Hyundai Sonata has been sold in Australia since 1993. It was temporarily renamed the Hyundai i45 from May 2010 till mid 2013. The name change was due to an upmarket sales push created by its almost futuristic shape and significantly improved build quality.
Another factor was probably the rapidly growing movement from cars to SUVs Australian-wide. Anyhow, after a hiatus of two years the Sonata title was brought back to Australia in February 2015.
By this time the Hyundai importers had become very serious about the needs and desires of Australian drivers, so this new generation Sonata had undergone Australian suspension development by a team that worked in the outback as well as cities. If you’re a keen driver and your budget is up to it these are the ones to aim for – but they are still far from being a sports sedan.
These medium-large South Korean cars are sold only as four-door sedans. They can seat five adults, but two grown-ups and three juniors makes a lot more sense for Australia owners.
Boot space is good as they have front-wheel drive, so don’t have a differential stealing space under the rear floor. However the sleek rear end styling of the i45 can make loading very bulky items a problem. The later Sonata was better.
Hyundai i45 was criticised at its Australian launch for feeling too soft in corners and only a few months later, October 2010 , an upgraded suspension was introduced and improved the feel of the car by a fair margin.
Some older Sonatas used V6 engines and even turbo-diesels, but all models in the period we are covering are four-cylinder petrol units, with capacities of 2.0 and 2.4 litres. The smaller unit is sold in non-turbo and turbocharged format and we reckon the turbo is the preferred option if you like to drive.
Some i45 low cost models had a manual gearbox, it was never popular so you might be able to pick one up for a bargain price.

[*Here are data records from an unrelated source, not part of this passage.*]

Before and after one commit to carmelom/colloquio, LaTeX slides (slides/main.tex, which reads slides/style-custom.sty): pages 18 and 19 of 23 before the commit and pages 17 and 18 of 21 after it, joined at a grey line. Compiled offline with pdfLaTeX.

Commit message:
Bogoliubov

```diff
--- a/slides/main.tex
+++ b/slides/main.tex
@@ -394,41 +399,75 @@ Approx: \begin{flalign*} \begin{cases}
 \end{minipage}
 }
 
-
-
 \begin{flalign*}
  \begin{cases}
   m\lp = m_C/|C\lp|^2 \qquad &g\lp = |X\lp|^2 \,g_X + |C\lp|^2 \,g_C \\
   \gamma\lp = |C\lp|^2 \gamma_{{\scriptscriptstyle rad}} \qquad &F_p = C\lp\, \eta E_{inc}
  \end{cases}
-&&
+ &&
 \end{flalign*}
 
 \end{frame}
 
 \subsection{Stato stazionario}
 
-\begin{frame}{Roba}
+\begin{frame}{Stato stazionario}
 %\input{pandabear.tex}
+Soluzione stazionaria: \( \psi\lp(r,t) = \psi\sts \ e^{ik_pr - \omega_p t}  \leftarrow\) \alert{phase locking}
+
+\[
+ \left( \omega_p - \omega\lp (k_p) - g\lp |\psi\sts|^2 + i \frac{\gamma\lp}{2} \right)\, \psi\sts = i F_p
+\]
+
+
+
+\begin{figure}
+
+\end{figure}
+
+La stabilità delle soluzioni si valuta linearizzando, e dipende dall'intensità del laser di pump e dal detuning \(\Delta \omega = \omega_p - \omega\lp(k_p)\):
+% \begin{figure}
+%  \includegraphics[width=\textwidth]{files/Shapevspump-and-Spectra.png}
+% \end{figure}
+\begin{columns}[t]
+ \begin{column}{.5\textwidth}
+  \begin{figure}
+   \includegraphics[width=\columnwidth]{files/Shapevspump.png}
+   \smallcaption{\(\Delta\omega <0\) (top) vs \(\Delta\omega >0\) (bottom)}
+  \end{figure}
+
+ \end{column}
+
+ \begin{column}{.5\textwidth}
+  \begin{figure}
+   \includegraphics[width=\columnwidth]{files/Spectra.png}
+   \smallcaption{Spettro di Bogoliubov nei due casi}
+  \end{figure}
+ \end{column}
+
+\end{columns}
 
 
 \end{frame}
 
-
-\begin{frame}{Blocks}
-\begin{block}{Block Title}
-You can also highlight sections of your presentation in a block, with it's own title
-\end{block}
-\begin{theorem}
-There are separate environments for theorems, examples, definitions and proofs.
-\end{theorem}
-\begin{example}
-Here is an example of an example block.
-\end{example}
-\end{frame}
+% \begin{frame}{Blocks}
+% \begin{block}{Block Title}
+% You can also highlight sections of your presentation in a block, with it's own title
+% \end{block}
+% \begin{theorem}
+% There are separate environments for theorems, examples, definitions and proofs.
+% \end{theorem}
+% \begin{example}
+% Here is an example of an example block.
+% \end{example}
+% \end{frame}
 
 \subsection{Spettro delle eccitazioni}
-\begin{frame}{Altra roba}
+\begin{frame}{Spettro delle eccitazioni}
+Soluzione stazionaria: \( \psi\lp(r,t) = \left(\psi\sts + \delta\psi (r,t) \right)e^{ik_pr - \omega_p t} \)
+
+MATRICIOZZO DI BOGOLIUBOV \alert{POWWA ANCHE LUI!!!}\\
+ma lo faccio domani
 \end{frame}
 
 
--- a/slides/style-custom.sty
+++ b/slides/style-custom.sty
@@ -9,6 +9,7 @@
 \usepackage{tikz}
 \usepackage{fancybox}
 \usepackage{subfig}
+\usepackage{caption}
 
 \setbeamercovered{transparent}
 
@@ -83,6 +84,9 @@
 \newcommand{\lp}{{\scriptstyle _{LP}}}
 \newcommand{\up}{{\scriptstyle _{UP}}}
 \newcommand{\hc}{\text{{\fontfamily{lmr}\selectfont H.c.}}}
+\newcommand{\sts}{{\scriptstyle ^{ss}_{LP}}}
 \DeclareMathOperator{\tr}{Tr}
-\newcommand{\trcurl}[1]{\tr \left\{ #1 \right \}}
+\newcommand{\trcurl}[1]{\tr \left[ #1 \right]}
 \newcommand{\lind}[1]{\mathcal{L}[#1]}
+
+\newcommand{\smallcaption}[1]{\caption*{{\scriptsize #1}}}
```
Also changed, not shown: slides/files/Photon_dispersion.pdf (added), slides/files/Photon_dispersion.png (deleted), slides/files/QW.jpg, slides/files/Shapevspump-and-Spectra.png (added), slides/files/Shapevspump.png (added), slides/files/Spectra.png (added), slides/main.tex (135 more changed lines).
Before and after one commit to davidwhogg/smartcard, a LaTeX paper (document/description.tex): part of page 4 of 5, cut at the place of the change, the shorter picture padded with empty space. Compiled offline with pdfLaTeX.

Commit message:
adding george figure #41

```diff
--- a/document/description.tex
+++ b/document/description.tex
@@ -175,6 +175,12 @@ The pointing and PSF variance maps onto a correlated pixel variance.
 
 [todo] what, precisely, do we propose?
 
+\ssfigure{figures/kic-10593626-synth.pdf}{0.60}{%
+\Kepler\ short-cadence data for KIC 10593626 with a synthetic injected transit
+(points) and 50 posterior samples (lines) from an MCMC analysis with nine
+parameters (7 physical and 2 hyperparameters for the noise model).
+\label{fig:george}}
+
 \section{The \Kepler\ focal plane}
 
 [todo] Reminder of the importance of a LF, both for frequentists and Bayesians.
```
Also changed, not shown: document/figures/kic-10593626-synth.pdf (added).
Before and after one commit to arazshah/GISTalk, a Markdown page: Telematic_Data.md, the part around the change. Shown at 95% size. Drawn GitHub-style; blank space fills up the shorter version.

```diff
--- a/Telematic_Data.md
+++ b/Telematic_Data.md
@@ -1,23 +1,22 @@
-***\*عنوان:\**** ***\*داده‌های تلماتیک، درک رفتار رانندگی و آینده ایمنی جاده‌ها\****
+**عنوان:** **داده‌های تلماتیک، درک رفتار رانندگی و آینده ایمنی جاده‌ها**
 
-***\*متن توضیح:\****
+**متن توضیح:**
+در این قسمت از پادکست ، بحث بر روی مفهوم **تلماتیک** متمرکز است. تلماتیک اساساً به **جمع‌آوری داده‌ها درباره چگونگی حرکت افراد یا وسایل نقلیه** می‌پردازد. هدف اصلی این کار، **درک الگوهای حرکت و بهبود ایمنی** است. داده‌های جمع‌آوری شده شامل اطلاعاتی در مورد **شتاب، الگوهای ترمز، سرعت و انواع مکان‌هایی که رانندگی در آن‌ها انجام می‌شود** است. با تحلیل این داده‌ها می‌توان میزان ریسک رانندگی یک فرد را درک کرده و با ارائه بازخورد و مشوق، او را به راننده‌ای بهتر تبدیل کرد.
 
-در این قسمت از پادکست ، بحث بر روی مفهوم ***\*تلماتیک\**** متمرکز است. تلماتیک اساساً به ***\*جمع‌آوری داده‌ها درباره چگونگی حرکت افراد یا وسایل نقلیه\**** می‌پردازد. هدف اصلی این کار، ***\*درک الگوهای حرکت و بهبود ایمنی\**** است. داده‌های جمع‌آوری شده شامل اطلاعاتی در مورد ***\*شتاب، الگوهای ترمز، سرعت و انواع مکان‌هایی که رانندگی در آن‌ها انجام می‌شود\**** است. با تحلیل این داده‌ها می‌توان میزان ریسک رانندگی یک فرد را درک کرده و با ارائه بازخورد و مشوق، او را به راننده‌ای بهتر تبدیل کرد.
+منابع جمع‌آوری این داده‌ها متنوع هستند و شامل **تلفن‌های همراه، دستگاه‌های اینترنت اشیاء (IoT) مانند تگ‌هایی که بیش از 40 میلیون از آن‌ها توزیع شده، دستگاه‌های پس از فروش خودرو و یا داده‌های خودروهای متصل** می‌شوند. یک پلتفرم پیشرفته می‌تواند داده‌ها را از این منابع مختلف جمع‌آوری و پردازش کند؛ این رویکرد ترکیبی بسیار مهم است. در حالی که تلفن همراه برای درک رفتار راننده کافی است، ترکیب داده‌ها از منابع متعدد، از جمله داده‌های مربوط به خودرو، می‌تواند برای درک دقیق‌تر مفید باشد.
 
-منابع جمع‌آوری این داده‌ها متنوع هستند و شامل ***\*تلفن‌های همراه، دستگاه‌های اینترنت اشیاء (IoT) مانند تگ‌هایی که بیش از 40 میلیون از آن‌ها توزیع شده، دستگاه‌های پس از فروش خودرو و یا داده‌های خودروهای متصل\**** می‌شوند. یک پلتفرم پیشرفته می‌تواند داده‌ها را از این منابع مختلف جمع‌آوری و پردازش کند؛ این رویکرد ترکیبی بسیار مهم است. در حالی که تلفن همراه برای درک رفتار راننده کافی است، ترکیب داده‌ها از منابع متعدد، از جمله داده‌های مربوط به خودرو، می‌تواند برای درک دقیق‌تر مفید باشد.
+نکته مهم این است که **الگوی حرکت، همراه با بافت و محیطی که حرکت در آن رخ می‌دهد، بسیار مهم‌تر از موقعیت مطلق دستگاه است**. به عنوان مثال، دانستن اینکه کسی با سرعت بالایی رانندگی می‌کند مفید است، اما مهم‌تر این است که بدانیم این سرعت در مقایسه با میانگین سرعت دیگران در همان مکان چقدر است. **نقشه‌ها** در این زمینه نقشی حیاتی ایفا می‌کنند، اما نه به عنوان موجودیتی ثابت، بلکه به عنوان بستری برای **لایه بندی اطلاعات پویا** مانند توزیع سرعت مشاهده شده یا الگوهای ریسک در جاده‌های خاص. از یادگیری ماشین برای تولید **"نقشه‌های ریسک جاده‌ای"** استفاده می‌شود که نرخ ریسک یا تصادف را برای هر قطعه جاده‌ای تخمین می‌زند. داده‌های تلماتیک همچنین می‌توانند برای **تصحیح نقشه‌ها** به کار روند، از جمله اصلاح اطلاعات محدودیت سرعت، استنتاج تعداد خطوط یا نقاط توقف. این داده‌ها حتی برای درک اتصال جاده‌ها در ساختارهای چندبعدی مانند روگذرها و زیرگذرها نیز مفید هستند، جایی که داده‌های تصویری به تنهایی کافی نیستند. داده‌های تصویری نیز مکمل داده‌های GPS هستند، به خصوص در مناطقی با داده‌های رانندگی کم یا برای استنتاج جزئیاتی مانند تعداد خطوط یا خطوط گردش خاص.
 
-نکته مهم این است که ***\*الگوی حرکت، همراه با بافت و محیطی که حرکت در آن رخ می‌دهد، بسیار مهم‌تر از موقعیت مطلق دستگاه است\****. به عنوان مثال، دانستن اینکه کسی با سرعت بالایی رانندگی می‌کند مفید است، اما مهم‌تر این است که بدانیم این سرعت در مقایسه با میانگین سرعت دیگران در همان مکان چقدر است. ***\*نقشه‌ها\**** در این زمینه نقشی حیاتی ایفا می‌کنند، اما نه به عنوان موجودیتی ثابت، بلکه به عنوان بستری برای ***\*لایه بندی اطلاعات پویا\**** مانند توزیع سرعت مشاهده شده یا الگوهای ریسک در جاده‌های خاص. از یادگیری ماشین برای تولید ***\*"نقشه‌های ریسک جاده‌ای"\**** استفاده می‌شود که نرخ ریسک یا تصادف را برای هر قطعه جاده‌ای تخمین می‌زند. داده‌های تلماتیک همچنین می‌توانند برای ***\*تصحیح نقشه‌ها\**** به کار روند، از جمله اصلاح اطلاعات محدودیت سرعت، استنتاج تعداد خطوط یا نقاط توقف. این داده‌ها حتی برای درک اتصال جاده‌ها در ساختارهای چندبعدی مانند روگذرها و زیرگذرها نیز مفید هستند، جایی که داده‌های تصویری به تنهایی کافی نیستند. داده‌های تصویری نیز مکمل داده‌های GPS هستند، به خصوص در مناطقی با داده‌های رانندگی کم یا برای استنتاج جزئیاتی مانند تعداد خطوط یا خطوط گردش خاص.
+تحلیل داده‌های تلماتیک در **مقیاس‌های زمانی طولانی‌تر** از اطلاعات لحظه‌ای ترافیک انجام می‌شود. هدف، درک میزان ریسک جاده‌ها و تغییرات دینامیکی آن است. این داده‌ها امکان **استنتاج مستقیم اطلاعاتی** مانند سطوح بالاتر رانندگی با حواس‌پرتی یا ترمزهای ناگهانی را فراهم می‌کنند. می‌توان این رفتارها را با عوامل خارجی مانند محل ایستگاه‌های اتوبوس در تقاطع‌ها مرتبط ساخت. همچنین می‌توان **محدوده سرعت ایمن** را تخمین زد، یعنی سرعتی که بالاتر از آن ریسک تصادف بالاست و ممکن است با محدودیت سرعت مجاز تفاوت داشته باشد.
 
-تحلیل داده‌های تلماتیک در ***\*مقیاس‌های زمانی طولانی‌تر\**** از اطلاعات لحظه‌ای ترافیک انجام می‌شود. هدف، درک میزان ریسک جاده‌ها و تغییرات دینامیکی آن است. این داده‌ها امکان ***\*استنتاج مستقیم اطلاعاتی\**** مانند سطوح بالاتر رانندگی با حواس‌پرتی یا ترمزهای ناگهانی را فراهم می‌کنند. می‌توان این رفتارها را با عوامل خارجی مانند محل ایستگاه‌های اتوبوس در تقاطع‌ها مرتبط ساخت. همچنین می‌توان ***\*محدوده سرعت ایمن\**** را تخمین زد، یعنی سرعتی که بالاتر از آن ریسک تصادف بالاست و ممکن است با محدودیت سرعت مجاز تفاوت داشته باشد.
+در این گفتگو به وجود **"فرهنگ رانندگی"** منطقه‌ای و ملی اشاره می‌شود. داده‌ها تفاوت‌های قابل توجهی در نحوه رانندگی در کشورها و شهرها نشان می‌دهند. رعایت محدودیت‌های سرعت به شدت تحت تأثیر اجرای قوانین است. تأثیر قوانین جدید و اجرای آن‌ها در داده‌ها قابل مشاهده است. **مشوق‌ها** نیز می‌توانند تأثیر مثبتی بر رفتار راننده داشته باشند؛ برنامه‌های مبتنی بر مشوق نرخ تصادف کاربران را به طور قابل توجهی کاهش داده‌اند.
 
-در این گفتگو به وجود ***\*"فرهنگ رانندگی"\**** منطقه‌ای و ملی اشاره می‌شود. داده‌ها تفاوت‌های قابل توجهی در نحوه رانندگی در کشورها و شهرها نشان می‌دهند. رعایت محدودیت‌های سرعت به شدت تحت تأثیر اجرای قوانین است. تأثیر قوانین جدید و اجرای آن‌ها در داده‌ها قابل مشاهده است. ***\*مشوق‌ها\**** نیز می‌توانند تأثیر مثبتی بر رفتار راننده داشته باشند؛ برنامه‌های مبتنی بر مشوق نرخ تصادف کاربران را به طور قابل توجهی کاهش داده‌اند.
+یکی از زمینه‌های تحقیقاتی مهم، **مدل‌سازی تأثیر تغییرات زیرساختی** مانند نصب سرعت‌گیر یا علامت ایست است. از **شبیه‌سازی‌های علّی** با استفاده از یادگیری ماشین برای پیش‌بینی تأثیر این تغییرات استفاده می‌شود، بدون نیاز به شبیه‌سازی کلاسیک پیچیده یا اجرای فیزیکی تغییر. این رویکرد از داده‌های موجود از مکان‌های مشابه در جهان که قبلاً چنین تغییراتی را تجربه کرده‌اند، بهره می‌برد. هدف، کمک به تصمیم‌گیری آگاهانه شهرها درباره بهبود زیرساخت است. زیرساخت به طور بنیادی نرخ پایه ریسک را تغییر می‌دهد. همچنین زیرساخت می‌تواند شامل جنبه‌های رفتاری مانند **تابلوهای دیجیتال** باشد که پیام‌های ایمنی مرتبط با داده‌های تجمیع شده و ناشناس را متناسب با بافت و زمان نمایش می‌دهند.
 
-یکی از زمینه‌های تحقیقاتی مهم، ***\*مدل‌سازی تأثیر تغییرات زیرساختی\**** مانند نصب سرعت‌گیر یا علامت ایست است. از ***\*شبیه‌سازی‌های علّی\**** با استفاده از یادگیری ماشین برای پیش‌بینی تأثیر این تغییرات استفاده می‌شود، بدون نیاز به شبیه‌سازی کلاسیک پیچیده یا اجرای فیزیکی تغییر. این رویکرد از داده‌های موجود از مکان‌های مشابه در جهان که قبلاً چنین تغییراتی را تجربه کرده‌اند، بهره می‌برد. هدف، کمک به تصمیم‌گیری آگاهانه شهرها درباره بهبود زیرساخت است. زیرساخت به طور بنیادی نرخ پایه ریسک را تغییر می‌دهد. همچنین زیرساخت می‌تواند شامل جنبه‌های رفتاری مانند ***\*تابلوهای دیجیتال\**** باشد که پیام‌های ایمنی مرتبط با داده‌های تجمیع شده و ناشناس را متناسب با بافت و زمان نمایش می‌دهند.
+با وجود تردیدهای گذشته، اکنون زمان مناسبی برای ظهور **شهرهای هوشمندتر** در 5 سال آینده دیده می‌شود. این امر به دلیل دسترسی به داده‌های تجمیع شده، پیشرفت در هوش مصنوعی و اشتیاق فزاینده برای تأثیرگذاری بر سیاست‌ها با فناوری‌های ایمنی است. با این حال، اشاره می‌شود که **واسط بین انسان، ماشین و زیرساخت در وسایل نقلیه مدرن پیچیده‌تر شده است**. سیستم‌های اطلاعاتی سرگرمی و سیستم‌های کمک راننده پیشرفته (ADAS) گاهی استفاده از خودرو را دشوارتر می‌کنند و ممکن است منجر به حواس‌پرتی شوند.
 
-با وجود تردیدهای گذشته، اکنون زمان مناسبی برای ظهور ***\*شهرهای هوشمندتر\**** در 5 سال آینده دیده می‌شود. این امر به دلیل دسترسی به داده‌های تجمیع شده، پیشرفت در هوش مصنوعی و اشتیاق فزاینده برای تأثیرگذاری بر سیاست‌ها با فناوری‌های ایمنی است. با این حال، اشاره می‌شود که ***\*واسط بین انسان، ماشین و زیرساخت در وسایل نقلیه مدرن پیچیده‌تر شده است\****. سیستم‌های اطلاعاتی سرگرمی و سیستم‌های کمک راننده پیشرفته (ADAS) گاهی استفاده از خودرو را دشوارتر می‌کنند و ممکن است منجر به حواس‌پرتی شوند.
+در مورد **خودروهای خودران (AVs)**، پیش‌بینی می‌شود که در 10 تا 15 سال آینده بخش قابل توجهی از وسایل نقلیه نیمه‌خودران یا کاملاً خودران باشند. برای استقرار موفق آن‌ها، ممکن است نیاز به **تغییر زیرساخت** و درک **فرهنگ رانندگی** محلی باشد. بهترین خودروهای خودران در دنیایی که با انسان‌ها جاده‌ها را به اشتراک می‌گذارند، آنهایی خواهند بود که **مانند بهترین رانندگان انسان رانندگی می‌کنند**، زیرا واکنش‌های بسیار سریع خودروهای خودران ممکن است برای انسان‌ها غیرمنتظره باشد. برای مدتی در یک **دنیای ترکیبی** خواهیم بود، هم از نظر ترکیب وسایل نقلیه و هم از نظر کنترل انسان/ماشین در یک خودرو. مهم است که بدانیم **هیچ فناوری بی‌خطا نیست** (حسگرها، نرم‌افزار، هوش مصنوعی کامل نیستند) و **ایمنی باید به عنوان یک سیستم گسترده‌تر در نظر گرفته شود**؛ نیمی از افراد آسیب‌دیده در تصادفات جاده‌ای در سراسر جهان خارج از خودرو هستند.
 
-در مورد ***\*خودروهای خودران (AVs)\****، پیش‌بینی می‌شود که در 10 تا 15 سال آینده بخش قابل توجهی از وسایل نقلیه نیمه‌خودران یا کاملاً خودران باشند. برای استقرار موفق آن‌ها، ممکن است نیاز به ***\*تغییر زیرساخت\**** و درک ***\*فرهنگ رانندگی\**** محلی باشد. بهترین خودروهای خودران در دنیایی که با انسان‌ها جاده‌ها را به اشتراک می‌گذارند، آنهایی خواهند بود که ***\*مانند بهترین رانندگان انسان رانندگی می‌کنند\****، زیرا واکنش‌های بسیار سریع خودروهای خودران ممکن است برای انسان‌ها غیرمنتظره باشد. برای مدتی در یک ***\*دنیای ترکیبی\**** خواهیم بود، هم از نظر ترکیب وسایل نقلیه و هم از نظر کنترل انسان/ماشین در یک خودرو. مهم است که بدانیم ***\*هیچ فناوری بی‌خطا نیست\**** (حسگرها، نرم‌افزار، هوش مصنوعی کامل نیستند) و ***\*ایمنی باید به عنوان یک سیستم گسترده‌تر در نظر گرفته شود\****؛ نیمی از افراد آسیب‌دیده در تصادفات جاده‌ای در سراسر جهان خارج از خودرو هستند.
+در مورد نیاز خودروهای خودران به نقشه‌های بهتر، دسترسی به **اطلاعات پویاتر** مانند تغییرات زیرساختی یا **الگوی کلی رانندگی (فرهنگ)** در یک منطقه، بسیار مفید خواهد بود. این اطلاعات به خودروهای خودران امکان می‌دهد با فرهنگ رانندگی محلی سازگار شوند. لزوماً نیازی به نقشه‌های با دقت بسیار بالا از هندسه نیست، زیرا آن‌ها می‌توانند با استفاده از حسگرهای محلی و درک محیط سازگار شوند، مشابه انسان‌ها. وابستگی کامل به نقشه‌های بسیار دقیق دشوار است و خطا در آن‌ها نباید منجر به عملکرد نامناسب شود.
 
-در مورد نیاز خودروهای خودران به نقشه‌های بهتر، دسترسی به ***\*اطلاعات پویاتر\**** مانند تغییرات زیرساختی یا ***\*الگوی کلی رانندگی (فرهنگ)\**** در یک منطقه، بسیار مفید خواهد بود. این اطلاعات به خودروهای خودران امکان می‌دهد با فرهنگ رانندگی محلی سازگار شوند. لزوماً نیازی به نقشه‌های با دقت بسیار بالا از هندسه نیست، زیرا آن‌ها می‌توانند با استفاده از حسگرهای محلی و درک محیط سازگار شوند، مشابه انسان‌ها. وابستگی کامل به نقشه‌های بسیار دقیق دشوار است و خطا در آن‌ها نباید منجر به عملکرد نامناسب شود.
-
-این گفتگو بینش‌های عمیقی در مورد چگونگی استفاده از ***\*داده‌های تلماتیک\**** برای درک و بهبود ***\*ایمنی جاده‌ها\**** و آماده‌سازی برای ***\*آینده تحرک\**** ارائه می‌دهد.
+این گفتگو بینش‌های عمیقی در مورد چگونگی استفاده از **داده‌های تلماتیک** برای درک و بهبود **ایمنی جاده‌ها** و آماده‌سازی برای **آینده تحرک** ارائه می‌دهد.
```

Then again, when you want to resell it…
Quality of build is right up with the global best these days and Hyundai can even show a thing or two to some of the Europeans.
Hyundai operates in the top four in the sales race in Australia so there are plenty of dealers. These have expanded into quite a few country cities and town, though metro areas are its biggest market.
Spare parts and servicing costs are about average for this market segment. We’ve heard of no ongoing complaints about parts availability.
A good amateur mechanic can do a fair bit of their own work. Go to professionals for anything that will affect safety, though.
Insurance is also in the mid range brackets, with no major changes in premium charges from company to company. As always, shop around but make sure you’re doing accurate comparisons.
WHAT TO LOOK FOR
Though build quality is normally very good we have seen a couple of older i45s that have slipped through quality inspections. It pays to have a professional check the car as faults may be hard to see.
The engine normally starts promptly and is reasonably smooth even when cold. If not, call for a professional inspection.
Automatic transmissions which are slow to go into gear or which have harsh shifts may be due for an expensive overhaul.
Manual gearboxes don’t have the smoothest of actions but if you think it’s too bad get a professional inspection.
Be sure the brakes pull the car up evenly and don’t grab at any one wheel.
Check the interiors and boots as some cars in this class get a hard workout from families with young children.
Expect to pay from $4500 to $8000 for a 2010 Hyundai i45 Active; $7000 to $11,000 for a 2011 i45 Premium; $9500 to $14,000 for a 2013 i45 Premium; $12,000 to $18,000 for a 2015 Sonata Active; $15,000 to $22,000 for a 2915 Sonata Elite; $18,000 to $26,000 for a 2016 Sonata Elite; $22,000 to $30,000 for a 2016 Sonata Premium; and $25,000 to $34,000 for 2017 Sonata Premium.
CAR BUYING TIP
Midsize automatic sedans are often the vehicle of choice for older folks who don’t do a lot of driving and look after their cars like babies. Thus they can make excellent used buys. No promises, though…